- [Required work]:
Set down the data again word for word. Skip any pictures.

- [The input]:
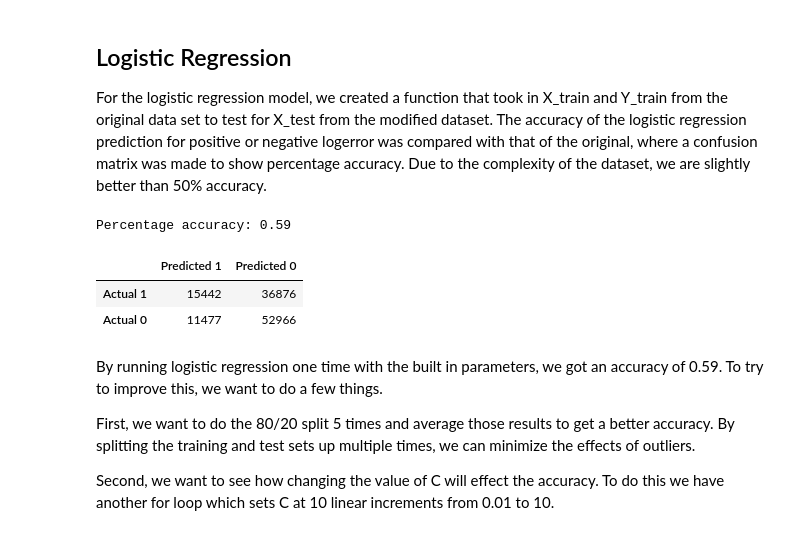
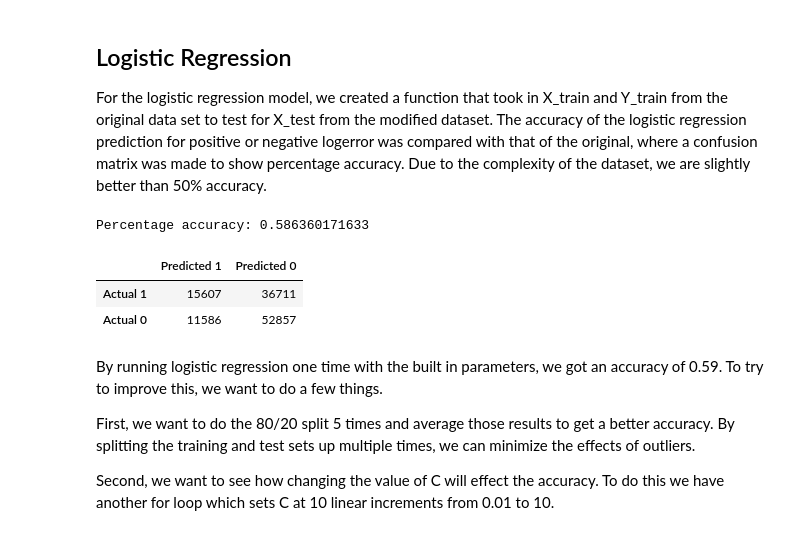
Before and after one commit to post2web/data_mining_group_project, a Jupyter notebook: notebooks/kaitlin.ipynb, the cells around one changed output. Drawn from its saved outputs; the diff is of its cells as text; code cells hidden in the pictures.

```diff
--- a/notebooks/kaitlin.ipynb
+++ b/notebooks/kaitlin.ipynb
@@ -99,39 +102,25 @@ Create a logistic regression model and a support vector machine model for the cl
 ## Logistic Regression
 For the logistic regression model, we created a function that took in X_train and Y_train from the original data set to test for X_test from the modified dataset. The accuracy of the logistic regression prediction for positive or negative logerror was compared with that of the original, where a confusion matrix was made to show percentage accuracy. Due to the complexity of the dataset, we are slightly better than 50% accuracy.
 # %%
-from sklearn.linear_model import LogisticRegression
-from sklearn.metrics import confusion_matrix
-
-
-def logistic_regression_model(**params):
-    X_train = params['X_train']
-    y_train = params['y_train']
-    X_test = params['X_test']
-    del params['X_train']
-    del params['X_test']
-    del params['y_train']
-
-    # remove this if it freezes
-    params['n_jobs'] = -1
-
+def logistic_regression_model(X_train, y_train, X_test, **params):
     clf = LogisticRegression(**params)
     clf.fit(X_train, y_train)
     return clf.predict(X_test), clf
 
 yhat, _ = logistic_regression_model(X_train=X, y_train=y, X_test=X)
 
 accuracy = float(sum(yhat==y)) / len(y)
 print('Percentage accuracy: %.12f' % (accuracy))
 
 pd.DataFrame(confusion_matrix(y, yhat),
     columns=['Predicted 1', 'Predicted 0'],
     index=['Actual 1', 'Actual 0'],
 )
 # %% [output]
-Percentage accuracy: 0.59
+Percentage accuracy: 0.586360171633
 |  | Predicted 1 | Predicted 0 |
-| Actual 1 | 15442 | 36876 |
-| Actual 0 | 11477 | 52966 |
+| Actual 1 | 15607 | 36711 |
+| Actual 0 | 11586 | 52857 |
 # %% [markdown]
 By running logistic regression one time with the built in parameters, we got an accuracy of 0.59.  To try to improve this, we want to do a few things.
 
```
Also changed, not shown: parts of 19 cells of this notebook.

- [Response for this exercise]:
Before and after one commit to post2web/data_mining_group_project, a Jupyter notebook: notebooks/kaitlin.ipynb, the cells around one changed output. Drawn from its saved outputs; the diff is of its cells as text; code cells hidden in the pictures.

```diff
--- a/notebooks/kaitlin.ipynb
+++ b/notebooks/kaitlin.ipynb
@@ -99,39 +102,25 @@ Create a logistic regression model and a support vector machine model for the cl
 ## Logistic Regression
 For the logistic regression model, we created a function that took in X_train and Y_train from the original data set to test for X_test from the modified dataset. The accuracy of the logistic regression prediction for positive or negative logerror was compared with that of the original, where a confusion matrix was made to show percentage accuracy. Due to the complexity of the dataset, we are slightly better than 50% accuracy.
 # %%
-from sklearn.linear_model import LogisticRegression
-from sklearn.metrics import confusion_matrix
-
-
-def logistic_regression_model(**params):
-    X_train = params['X_train']
-    y_train = params['y_train']
-    X_test = params['X_test']
-    del params['X_train']
-    del params['X_test']
-    del params['y_train']
-
-    # remove this if it freezes
-    params['n_jobs'] = -1
-
+def logistic_regression_model(X_train, y_train, X_test, **params):
     clf = LogisticRegression(**params)
     clf.fit(X_train, y_train)
     return clf.predict(X_test), clf
 
 yhat, _ = logistic_regression_model(X_train=X, y_train=y, X_test=X)
 
 accuracy = float(sum(yhat==y)) / len(y)
 print('Percentage accuracy: %.12f' % (accuracy))
 
 pd.DataFrame(confusion_matrix(y, yhat),
     columns=['Predicted 1', 'Predicted 0'],
     index=['Actual 1', 'Actual 0'],
 )
 # %% [output]
-Percentage accuracy: 0.59
+Percentage accuracy: 0.586360171633
 |  | Predicted 1 | Predicted 0 |
-| Actual 1 | 15442 | 36876 |
-| Actual 0 | 11477 | 52966 |
+| Actual 1 | 15607 | 36711 |
+| Actual 0 | 11586 | 52857 |
 # %% [markdown]
 By running logistic regression one time with the built in parameters, we got an accuracy of 0.59.  To try to improve this, we want to do a few things.
 
```
Also changed, not shown: parts of 19 cells of this notebook.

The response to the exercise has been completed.